Oromia’s Almaz Ayana and Jamaica’s Usain Bolt have been crowned the female and male World Athletes of the Year at the IAAF Athletics Awards 2016, held at Sporting Monte Carlo on 2nd December 2016.
Ayana had a record-breaking year. After recording the fastest 10,000m debut in history in June, the Oromian went on to win the Olympic title at the distance in a world record of 29:17.45.
She added to her Olympic medal haul in Rio by taking bronze in the 5000m, her only loss of the year. Having recorded three of the eight fastest times at 5000m, she ended the year as the Diamond Race winner for that discipline.
She becomes the third Oromo (representing Ethiopia) woman to win this award, following Genzebe Dibaba in 2015 and Meseret Defar in 2007.
“I don’t have words to explain my feelings right now, I’m so excited,” said Ayana whose award was presented by International Athletics Foundation (IAF) Honorary President HSH Prince Albert II of Monaco. “Really, I’m so pleased.”
Bolt, who won the award five times between 2008 and 2013, added to his legacy by earning the trophy for a record sixth occasion. The sprinting superstar this year successfully defended his Olympic titles in the 100m, 200m and 4x100m, bringing his lifetime tally of Olympic gold medals to nine.
He clocked season’s bests of 9.81 and 19.78 to win the 100m and 200m in Rio and then anchored the Jamaican team to a world-leading 37.27 when winning the 4x100m.
He also went undefeated throughout the whole season at all distances, including heats.
“I live for the moments when I walk into a stadium and I hear a loud roar and Rio was outstanding,” said Bolt, whose award was presented by IAAF President Sebastian Coe. “One of the main reasons I’m continuing for another year is because of the fans; they don’t want me to retire. I have to give thanks to them.”

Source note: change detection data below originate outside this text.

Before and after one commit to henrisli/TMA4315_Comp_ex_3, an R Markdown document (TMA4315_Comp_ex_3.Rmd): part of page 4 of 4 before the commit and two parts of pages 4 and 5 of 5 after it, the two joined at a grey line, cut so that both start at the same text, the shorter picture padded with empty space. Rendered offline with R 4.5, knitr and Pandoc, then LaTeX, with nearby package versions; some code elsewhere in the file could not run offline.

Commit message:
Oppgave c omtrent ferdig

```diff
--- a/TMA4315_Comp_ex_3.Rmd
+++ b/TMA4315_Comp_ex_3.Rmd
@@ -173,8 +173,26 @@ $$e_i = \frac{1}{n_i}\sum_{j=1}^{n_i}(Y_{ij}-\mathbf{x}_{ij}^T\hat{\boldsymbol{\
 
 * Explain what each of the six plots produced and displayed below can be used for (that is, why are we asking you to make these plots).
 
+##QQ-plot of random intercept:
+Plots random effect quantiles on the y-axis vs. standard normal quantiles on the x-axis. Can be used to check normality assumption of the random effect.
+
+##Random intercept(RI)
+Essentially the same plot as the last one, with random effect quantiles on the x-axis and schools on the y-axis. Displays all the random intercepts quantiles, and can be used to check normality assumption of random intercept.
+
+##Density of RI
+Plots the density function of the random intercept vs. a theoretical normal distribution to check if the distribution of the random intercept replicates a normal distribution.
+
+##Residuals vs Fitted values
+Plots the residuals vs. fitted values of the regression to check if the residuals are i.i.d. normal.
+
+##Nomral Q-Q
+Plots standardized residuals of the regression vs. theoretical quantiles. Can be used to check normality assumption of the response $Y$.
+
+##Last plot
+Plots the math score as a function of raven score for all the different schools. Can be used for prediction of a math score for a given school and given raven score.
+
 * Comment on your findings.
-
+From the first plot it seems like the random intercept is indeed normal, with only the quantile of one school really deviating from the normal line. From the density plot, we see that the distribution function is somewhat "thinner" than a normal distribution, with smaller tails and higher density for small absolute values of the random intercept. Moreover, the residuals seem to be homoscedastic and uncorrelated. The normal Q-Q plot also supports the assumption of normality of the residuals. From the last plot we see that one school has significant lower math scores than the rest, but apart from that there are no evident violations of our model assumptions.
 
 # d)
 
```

MALE RISING STAR
Andre De Grasse
At the age of 21, the Canadian sprinter earned the Olympic 200m silver medal in Rio, having set a national record of 19.80 in the semifinal. He took bronze over 100m in a PB of 9.91 and anchored the Canadian team to bronze in the 4x100m, setting a national record of 37.64.
FEMALE RISING STAR

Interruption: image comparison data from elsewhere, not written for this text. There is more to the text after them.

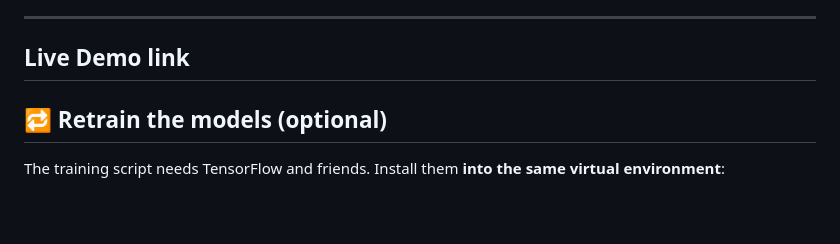
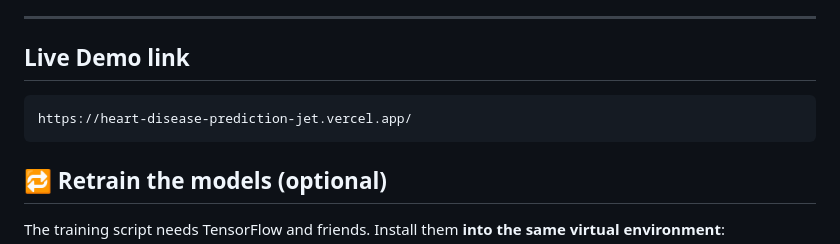
Before and after one commit to 17ramya/Heart-Disease-Prediction, a Markdown page: README.md, the part around the change. Rendered like a GitHub page; blank space fills up the shorter version.

Commit message:
Include live demo link in README
Add live demo link to README

````diff
--- a/README.md
+++ b/README.md
@@ -242,7 +242,9 @@ Open **http://127.0.0.1:5000** in your browser. You are redirected to the
 
 ## Live Demo link
 
-
+```bash
+https://heart-disease-prediction-jet.vercel.app/
+```
 
 ## 🔁 Retrain the models (optional)
 
````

The Belgian all-round talent won gold in the heptathlon at the Rio 2016 Olympic Games with a world-leading national record of 6810. Just 21 at the time, only one athlete (Carolina Kluft) has ever produced a higher score than Thiam’s at that age. En route to her Olympic triumph, she set a world heptathlon best of 1.98m in the high jump; higher than the winning leap in the individual high jump final.

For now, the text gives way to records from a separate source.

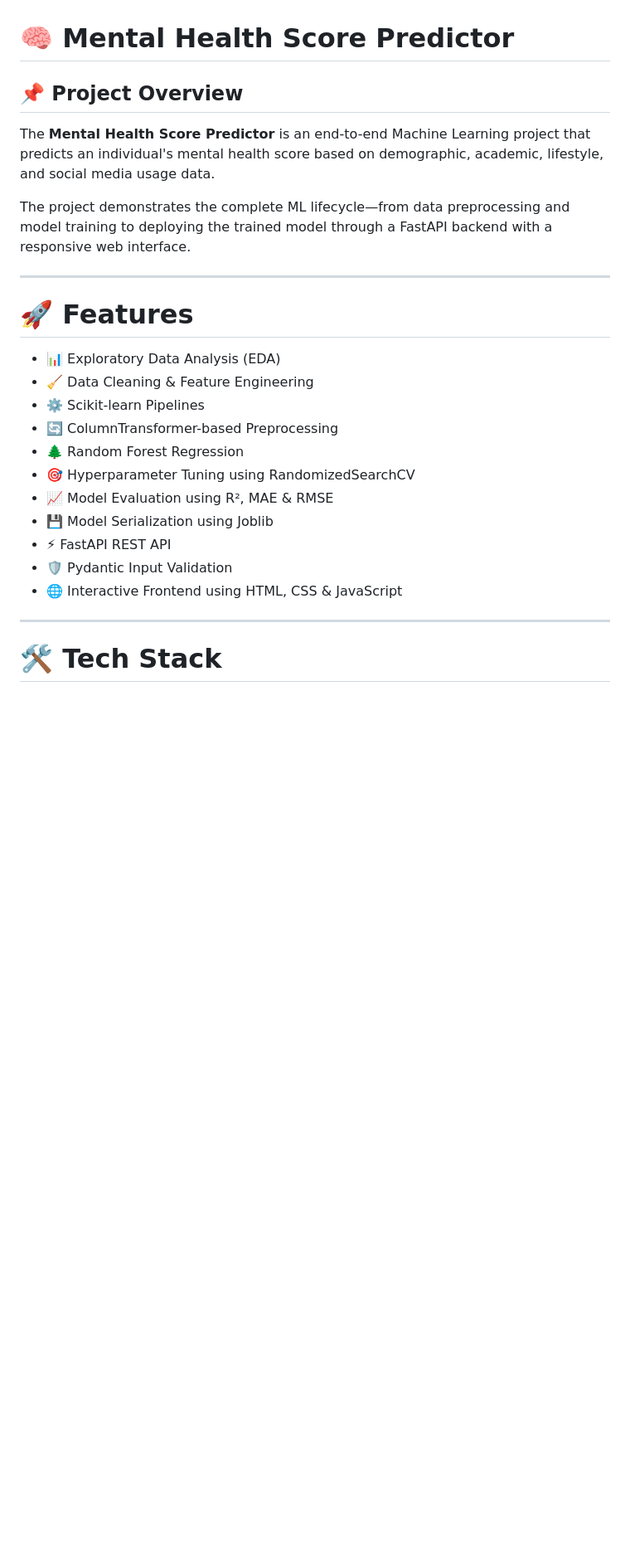
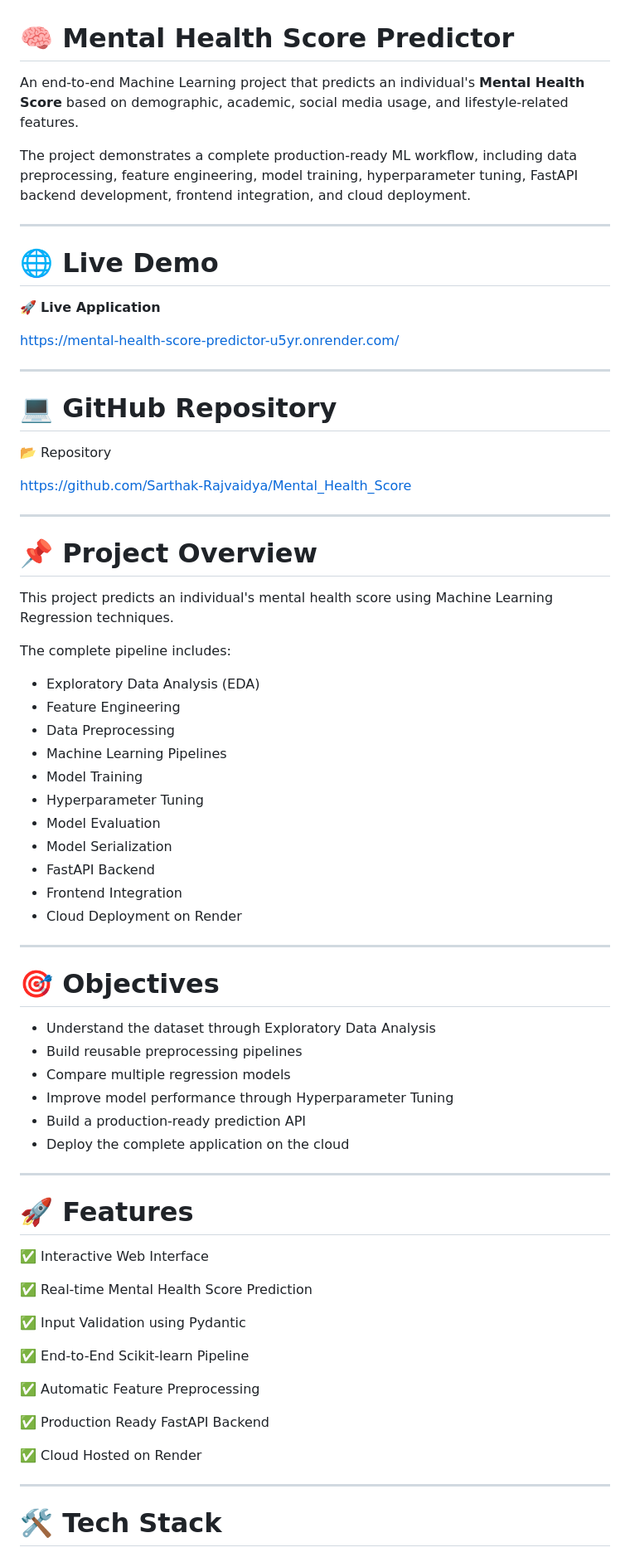
Before and after one commit to Sarthak-Rajvaidya/Mental_Health_Score, a Markdown page: README.md, the part around one of its changes. Shown at 83% size. Rendered like a GitHub page; blank space fills up the shorter version.

```diff
--- a/README.md
+++ b/README.md
@@ -1,28 +1,75 @@
 # 🧠 Mental Health Score Predictor
 
-## 📌 Project Overview
+An end-to-end Machine Learning project that predicts an individual's **Mental Health Score** based on demographic, academic, social media usage, and lifestyle-related features.
 
-The **Mental Health Score Predictor** is an end-to-end Machine Learning project that predicts an individual's mental health score based on demographic, academic, lifestyle, and social media usage data.
+The project demonstrates a complete production-ready ML workflow, including data preprocessing, feature engineering, model training, hyperparameter tuning, FastAPI backend development, frontend integration, and cloud deployment.
 
-The project demonstrates the complete ML lifecycle—from data preprocessing and model training to deploying the trained model through a FastAPI backend with a responsive web interface.
+---
+
+# 🌐 Live Demo
+
+🚀 **Live Application**
+
+https://mental-health-score-predictor-u5yr.onrender.com/
+
+---
+
+# 💻 GitHub Repository
+
+📂 Repository
+
+https://github.com/Sarthak-Rajvaidya/Mental_Health_Score
+
+---
+
+# 📌 Project Overview
+
+This project predicts an individual's mental health score using Machine Learning Regression techniques.
+
+The complete pipeline includes:
+
+- Exploratory Data Analysis (EDA)
+- Feature Engineering
+- Data Preprocessing
+- Machine Learning Pipelines
+- Model Training
+- Hyperparameter Tuning
+- Model Evaluation
+- Model Serialization
+- FastAPI Backend
+- Frontend Integration
+- Cloud Deployment on Render
+
+---
+
+# 🎯 Objectives
+
+- Understand the dataset through Exploratory Data Analysis
+- Build reusable preprocessing pipelines
+- Compare multiple regression models
+- Improve model performance through Hyperparameter Tuning
+- Build a production-ready prediction API
+- Deploy the complete application on the cloud
 
 ---
 
 # 🚀 Features
 
-- 📊 Exploratory Data Analysis (EDA)
-- 🧹 Data Cleaning & Feature Engineering
-- ⚙️ Scikit-learn Pipelines
-- 🔄 ColumnTransformer-based Preprocessing
-- 🌲 Random Forest Regression
-- 🎯 Hyperparameter Tuning using RandomizedSearchCV
-- 📈 Model Evaluation using R², MAE & RMSE
-- 💾 Model Serialization using Joblib
-- ⚡ FastAPI REST API
-- 🛡️ Pydantic Input Validation
-- 🌐 Interactive Frontend using HTML, CSS & JavaScript
+✅ Interactive Web Interface
+
+✅ Real-time Mental Health Score Prediction
+
+✅ Input Validation using Pydantic
+
+✅ End-to-End Scikit-learn Pipeline
+
+✅ Automatic Feature Preprocessing
+
+✅ Production Ready FastAPI Backend
+
+✅ Cloud Hosted on Render
 
 ---
 
-# 🛠️ Tech Stack
+# 🛠 Tech Stack
 
```
Also changed, not shown: other parts of README.md (+162 -156 lines).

The US coach guided Ashton Eaton to his second successive decathlon gold medal at the Rio 2016 Olympic Games, where Eaton equalled the Olympic record, and his third consecutive world indoor heptathlon title. Marra also guided Brianne Theisen-Eaton to the pentathlon title at the IAAF World Indoor Championships Portland 2016, where she broke the North American record. She later earned the bronze medal in the heptathlon at the Rio 2016 Olympic Games.
Loroupe was the Chef de Mission for the Refugee Olympic Team in Rio. The former marathon world record-holder helped select the Refugee Olympic Team after the Tegla Loroupe Peace Foundation held a competition at the Kakuma refugee camp in north-west Kenya.
This award recognises and honours great service to athletics.
WOMEN IN ATHLETICS
Argeitaki is an assistant professor of athletics at the National Kapodistrian University of Athens. The former Greek champion at middle-distance events is the treasurer, council member and president of the scientific committee at the Hellenic Athletics Federation. She has also written more than 50 scientific publications.
This award recognises outstanding achievements and contributions made to develop, encourage and strengthen the participation of women and girls at all levels of the sport.